If you have not read the first part of this series you may want to do so by visiting “J. Gresham Machen, France 1918.”

After landing at the dock in France following a long and uneventful journey, Machen was escorted along with his travelling companions by a YMCA man on a night train to Paris. Lodging was obtained by him in a small hotel in a quiet neighborhood near the Etoile, and then for a few days he attended orientation sessions at the YMCA headquarters. When he was interviewed by an administrator regarding the work he would like to do, Machen the minister expressed his desire to work with the soldiers at the front, but he was instead assigned to work as a hut secretary. The American and French branches of the YMCA were cooperating to operate “Foyers de Soldats” which were places where soldiers could buy snacks, tobacco products, and beverages while participating in card games, music, and sports activities. Even though it was not what he preferred, Machen commented, “It is a glorious chance, it seems to me, humble as the functions of the secretary might be to some people.”

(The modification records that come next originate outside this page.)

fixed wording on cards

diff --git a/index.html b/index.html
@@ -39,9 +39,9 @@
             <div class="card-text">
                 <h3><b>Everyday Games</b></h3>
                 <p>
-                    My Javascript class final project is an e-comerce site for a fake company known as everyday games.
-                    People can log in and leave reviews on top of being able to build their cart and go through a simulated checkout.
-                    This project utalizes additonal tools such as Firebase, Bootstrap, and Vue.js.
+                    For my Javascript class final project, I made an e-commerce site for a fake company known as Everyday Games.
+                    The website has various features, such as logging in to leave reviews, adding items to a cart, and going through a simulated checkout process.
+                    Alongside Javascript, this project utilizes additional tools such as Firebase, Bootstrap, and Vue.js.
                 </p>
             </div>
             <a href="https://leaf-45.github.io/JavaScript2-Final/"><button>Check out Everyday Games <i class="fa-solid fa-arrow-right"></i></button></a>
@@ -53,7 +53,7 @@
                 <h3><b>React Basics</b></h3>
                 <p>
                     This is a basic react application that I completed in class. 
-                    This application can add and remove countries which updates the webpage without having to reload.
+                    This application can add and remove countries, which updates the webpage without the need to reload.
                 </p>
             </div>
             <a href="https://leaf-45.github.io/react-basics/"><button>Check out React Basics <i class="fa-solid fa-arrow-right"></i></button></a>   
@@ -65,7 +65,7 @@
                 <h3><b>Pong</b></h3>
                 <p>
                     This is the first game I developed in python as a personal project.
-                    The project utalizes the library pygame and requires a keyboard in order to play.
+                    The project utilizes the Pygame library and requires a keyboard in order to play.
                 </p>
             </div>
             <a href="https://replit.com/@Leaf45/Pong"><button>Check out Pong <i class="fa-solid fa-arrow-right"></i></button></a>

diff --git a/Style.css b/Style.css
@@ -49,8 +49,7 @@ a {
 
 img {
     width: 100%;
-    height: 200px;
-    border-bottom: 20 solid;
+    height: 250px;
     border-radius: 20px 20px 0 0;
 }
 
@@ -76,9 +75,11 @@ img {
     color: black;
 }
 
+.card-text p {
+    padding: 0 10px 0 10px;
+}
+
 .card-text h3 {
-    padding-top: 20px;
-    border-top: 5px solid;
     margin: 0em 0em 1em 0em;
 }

Secretary Machen was not able to immediately travel to his assignment because of delays caused by wayward military paperwork. He remained in Paris for over two weeks, but he did not let the time go wasted. Study of the French language and enjoyment of Paris itself filled his time. Paris seemed unphased by the war even though it was not that far away. Occasionally in the city aircraft were seen and troops on leave wandered the streets, but generally speaking, Paris was still Paris. Machen moved out of the hotel after a short stay and rented a room from the widow of a Protestant pastor. Because he was diligently studying French, the new residence offered a golden opportunity to converse and practice. He honed his French as he dined with widow Lalot, visited local sites, conversed with Parisians, and attended theater performances.

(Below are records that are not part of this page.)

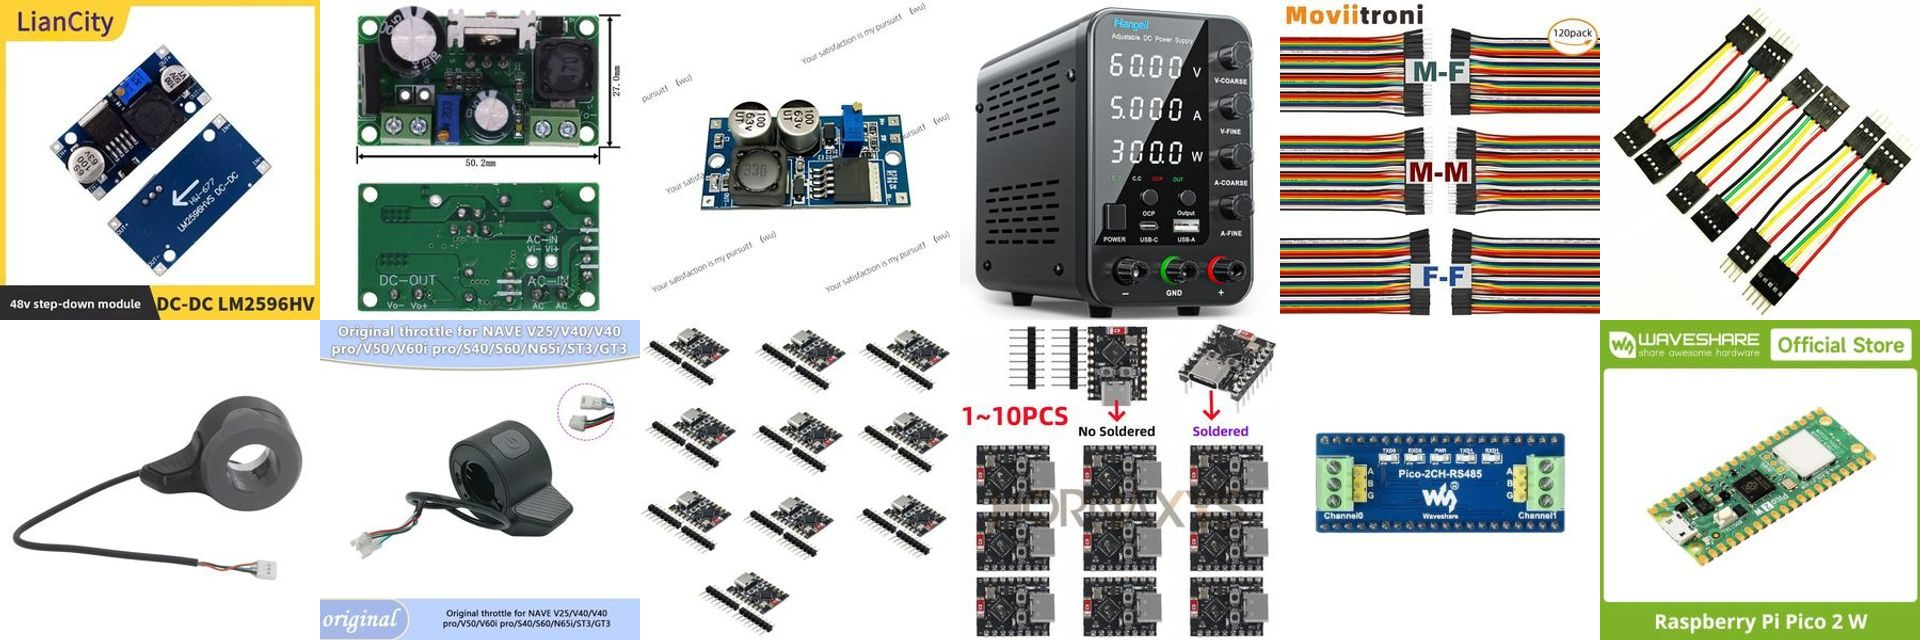
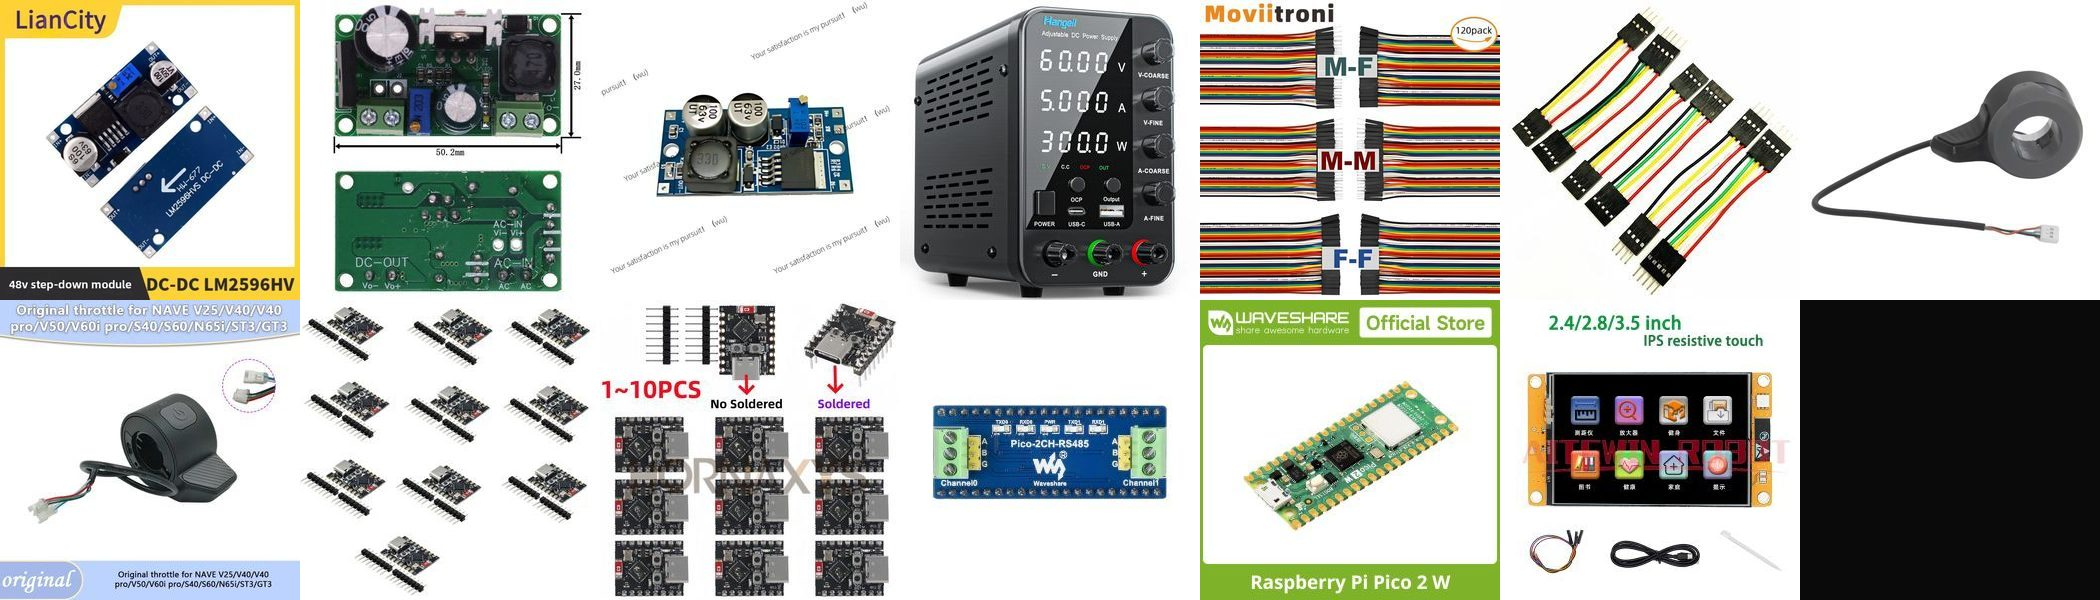
Add Cheap Yellow Display (CYD) to shopping list

diff --git a/src/content/blog/parts-im-ordering.md b/src/content/blog/parts-im-ordering.md
@@ -71,6 +71,15 @@ The firmware needs a throttle source to test drive and steer commands, and e-sco
 <p style="margin:0;line-height:1.7;"><strong><a href="https://s.click.aliexpress.com/e/_c4eoJpOl">ESP32-C3 SuperMini</a></strong> (~247 kr · $25 / €22 / £19, multi-pack). The same part that already rides on each board as the wireless SWD probe.</p>
 </div>
 
+## Display
+
+The **Cheap Yellow Display** (the ESP32-2432S028R, "CYD"): an ESP32-WROOM with a 2.8" 320×240 resistive touchscreen on a yellow PCB. A whole community has grown up around it (Brian Lough's [ESP32-Cheap-Yellow-Display](https://github.com/witnessmenow/ESP32-Cheap-Yellow-Display), LVGL examples everywhere), which makes it the easy path to a little touch UI, a config screen, or a bench status readout.
+
+<div style="display:flex;gap:1.25rem;align-items:center;margin:2rem 0;">
+<a href="https://s.click.aliexpress.com/e/_c3aAzeoN" style="flex:none;"><img src="/parts/cyd.jpg" alt="ESP32-2432S028R Cheap Yellow Display, 2.8 inch touchscreen" width="120" style="border-radius:6px;display:block;"></a>
+<p style="margin:0;line-height:1.7;"><strong><a href="https://s.click.aliexpress.com/e/_c3aAzeoN">Cheap Yellow Display (ESP32-2432S028R)</a></strong> (~150 kr · $15 / €13 / £12). 2.8" 320×240 ILI9341 resistive touch, microSD, ESP32-WROOM. Get the single-USB board; the dual-USB variant has driver quirks.</p>
+</div>
+
 ## RS485 sniffer
 
 I want a microcontroller with **two RS485 ports** to passively watch both directions of a 4-wire RS485 link on an RTK GPS. The obvious option, a Raspberry Pi RS485 CAN HAT, has two RS485 channels but drags a whole Pi along. A genuine two-port *microcontroller* board is rare (almost every "ESP32 RS485" board is one RS485 plus a CAN), but the Pico carrier below is a clean fit: two SP3485 transceivers on the Pico's two independent hardware UARTs (GP0/1 and GP4/5), exactly what a full-duplex tap needs. It is not isolated, which is fine for a low-voltage bench tap.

Over two weeks after he learned what his assignment would be, Machen finally went to his hut and began working with a French colleague name Pia. Machen’s part of the operation was to run the snack bar. The reality of war had confronted him when he left Paris and travelled through the countryside to his post. All along the way he had seen bombed-out buildings, shell craters, damaged artillery, and the general debris of war. Due to the constant threat of a chemical gas attack, Machen, like everyone else at the front, had a gas mask for an annoying appendage on his belt, but it was an absolutely necessary companion. As his work in the hut continued, Machen commented that “one day is very much like another” and when troops visited the hut his number of work hours could extend from dawn to well past dusk. Added to other difficulties he faced was a shortage of sugar and chocolate which were needed to make hot chocolate for the soldiers. The spring of 1918 in the region was a particularly cold and wet one, so anything hot to drink was in high demand.

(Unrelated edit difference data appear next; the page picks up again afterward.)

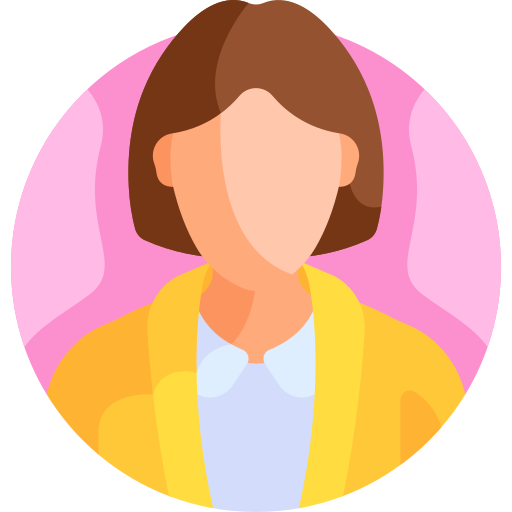
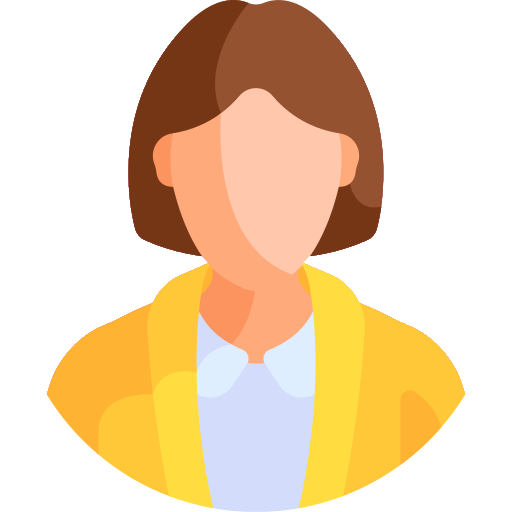
UI adjustment to Network for removing circular border, changed the options for Reaction Tool

Changed region(s): [[0.5938, 0.0625, 1.0, 0.7812], [0.0, 0.0625, 0.4062, 0.7812]]

diff --git a/src/app.py b/src/app.py
@@ -372,7 +372,7 @@ elif page == "🕸 Network Map":
     p_icon_url = get_icon_base64(p_icon_filename)
 
     nodes.append(Node(
-        id="MAIN", label=p_name, size=50, shape="circularImage", 
+        id="MAIN", label=p_name, size=50, shape="image", 
         image=p_icon_url,
         font=font_style, x=0, y=0, fixed=True
     ))
@@ -413,7 +413,7 @@ elif page == "🕸 Network Map":
         lx, ly = get_coords(current_idx, total, radius)
         current_idx += 1
         
-        nodes.append(Node(id=node_id, label=raw_name, size=40, shape="circularImage", image=icon_url, font=font_style, x=lx, y=ly, fixed=True))
+        nodes.append(Node(id=node_id, label=raw_name, size=40, shape="image", image=icon_url, font=font_style, x=lx, y=ly, fixed=True))
         edges.append(Edge(source="MAIN", target=node_id, label=ally.get("Relation", "Ally"), color="#4CAF50", font=edge_font))
 
     # --- ASSET LOOP ---
@@ -436,7 +436,7 @@ elif page == "🕸 Network Map":
         current_idx += 1
         
         nodes.append(Node(
-            id=node_id, label=raw_name, size=35, shape="circularImage", 
+            id=node_id, label=raw_name, size=35, shape="image", 
             image=icon_url,
             font=font_style, x=lx, y=ly, fixed=True
         ))
@@ -1027,49 +1027,56 @@ elif page == "🗣 Reaction Tool":
     
     # Template Library for Sub-Options
     REACTION_TEMPLATES = {
-        "👤 Individual Perspective": [
+        "👤 Individual / Personal": [
             "Internal Monologue / Private Thoughts",
             "Personal Diary / Journal Entry",
             "Direct Speech / Live Reaction",
-            "Formal Report / Debrief",
-            "Private Letter / Correspondence"
+            "Private Letter / Correspondence",
+            "Prayer / Meditation / Communion"
         ],
-        "🕵 Private Discussion": [
-            "Boardroom Meeting / Secret Summit",
-            "Private Conversation",
-            "Secured Radio / Comms Chatter",
-            "Safehouse Briefing",
-            "Encrypted Group Chat",
-            "Private Group Chat"
+        "🏛 Political / Bureaucratic": [
+            "Official Decree / Executive Order",
+            "Senate / Council Debate",
+            "Diplomatic Cable / Envoy Message",
+            "Internal Memo / Briefing Document",
+            "Propaganda Broadcast / Public Statement"
         ],
-        "🌐 Modern Internet": [
-            "Anonymous Imageboard (e.g. 4chan)",
-            "Social Media Feed (e.g. Twitter/X)",
-            "Video Comment Section (e.g. YouTube)",
-            "Niche Hobby Forum (e.g. Reddit/NMA)",
-            "Group Chat Leak (e.g. Discord/WhatsApp)"
+        "⚔ Military / Tactical": [
+            "Combat Report / Sitrep (Situation Report)",
+            "Strategy Meeting / War Room",
+            "Radio Chatter / Field Comms",
+            "Officer's Log / Captain's Log",
+            "Soldier's Gossip / Barracks Talk"
         ],
-        "📜 Fantasy / Medieval": [
-            "Tavern Rumors / Gossip",
-            "Town Crier Announcement",
-            "Royal Court Whispers",
-            "Adventurer's Guild Quest Board",
-            "Magic Message / Telepathy"
+        "🕵 Underground / Criminal": [
+            "Thieves' Cant / Code Words",
+            "Black Market Transaction Log",
+            "Encrypted Channel / Dark Web Post",
+            "Smuggler's Rumor / Tavern Whisper",
+            "Anonymous Tip / Leak"
         ],
-        "🚀 Sci-Fi / Cyberpunk": [
-            "Holonet Data Stream",
-            "Corporate News Flash",
-            "Hacker Encrypted Channel",
-            "Ship-to-Ship Comms",
-            "Android Memory Log"
+        "📢 Public Discourse / Media": [
+            "News Front Page / Headline",
+            "Social Media Feed / Viral Post",
+            "Town Crier / Public Announcement",
+            "Pundit Commentary / Opinion Piece",
+            "Commoner's Gossip / Watercooler Talk"
         ],
-        "📺 20th Century / Retro": [
-            "Newspaper Front Page",
-            "Radio Broadcast Transcript",
-            "Telegraph / Cable",
-            "Underground Pamphlet"
+        "🏢 Corporate / Economic": [
+            "Shareholder Report / Quarterly Earnings",
+            "Boardroom Meeting Minutes",
+            "Sales Pitch / Advertisement",
+            "Trade Guild Ledger / Manifest",
+            "Worker's Union Meeting"
         ],
-        "✨ Custom / Other": ["Manual Input"]
+        "🔬 Scientific / Arcane": [
+            "Lab Report / Research Log",
+            "Medical Diagnosis / Autopsy",
+            "Wizard's Grimoire / Spell Notes",
+            "AI System Log / Debug Output",
+            "Archaeological Discovery Note"
+        ],
+        "✨ Custom / Specific": ["Manual Input"]
     }
 
     if files:
@@ -1078,7 +1085,7 @@ elif page == "🗣 Reaction Tool":
         with c1:
             target_scene = st.selectbox("Select Context Scene:", files)
         with c2:
-            target_faction = st.text_input("Target Faction/Character:", placeholder="e.g. The peasantry, /pol/, The Galactic Senate")
+            target_faction = st.text_input("Target Faction/Character:", placeholder="e.g. The peasantry, forum post, The Galactic Senate")
 
         # Format Selection
         c3, c4 = st.columns([1, 1])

After having experienced the war with its destruction and tragedies for about a month, Machen expressed his plan to become an advocate for peace when the war ended.

If this war is ever concluded in a really satisfactory way, I am going to be an active worker for peace.  And the kind of work that I believe might really be effective is the work of moral education in all the languages of the world.  War is righteous when it is conducted as in France for the delivery of women and children and the repelling of an invader.  But how any human being can have the heart or the absence of heart to continue this war for one moment merely for conquest reveals to my mind as nothing else in the world the abyss of sin.

As Machen viewed the pervasive devastation, he, as a Christian minister, hoped for future peace and the end of war. He found personal comfort and reassurance particularly in the book of Psalms. Often in the letters sent home he mentioned the importance of the psalms and their particular relevance to times of war.

In the middle of March, he was transferred to another post which was about ten miles from the location of the first hut. It was a larger and more substantial building in a more bustling area than his first hut. The village itself was in shambles due to its having been destroyed by the French when they bombarded it to end a two-year occupation by the Germans. Machen’s new assignment was much like the old one in that he continued to make hot chocolate as he could despite intermittent difficulty obtaining the ingredients.

One hundred years ago today, March 28, in a letter to his brother Arly, he commented that what would make him most happy would be two-hundred kilos (440 pounds) of sweet chocolate. The shortages were exacerbated by the large crowds of soldiers that came to the hut for refreshments, and because the hut was located by a busy road resulting in travelers stopping for snacks and refreshments.

BARRY WAUGH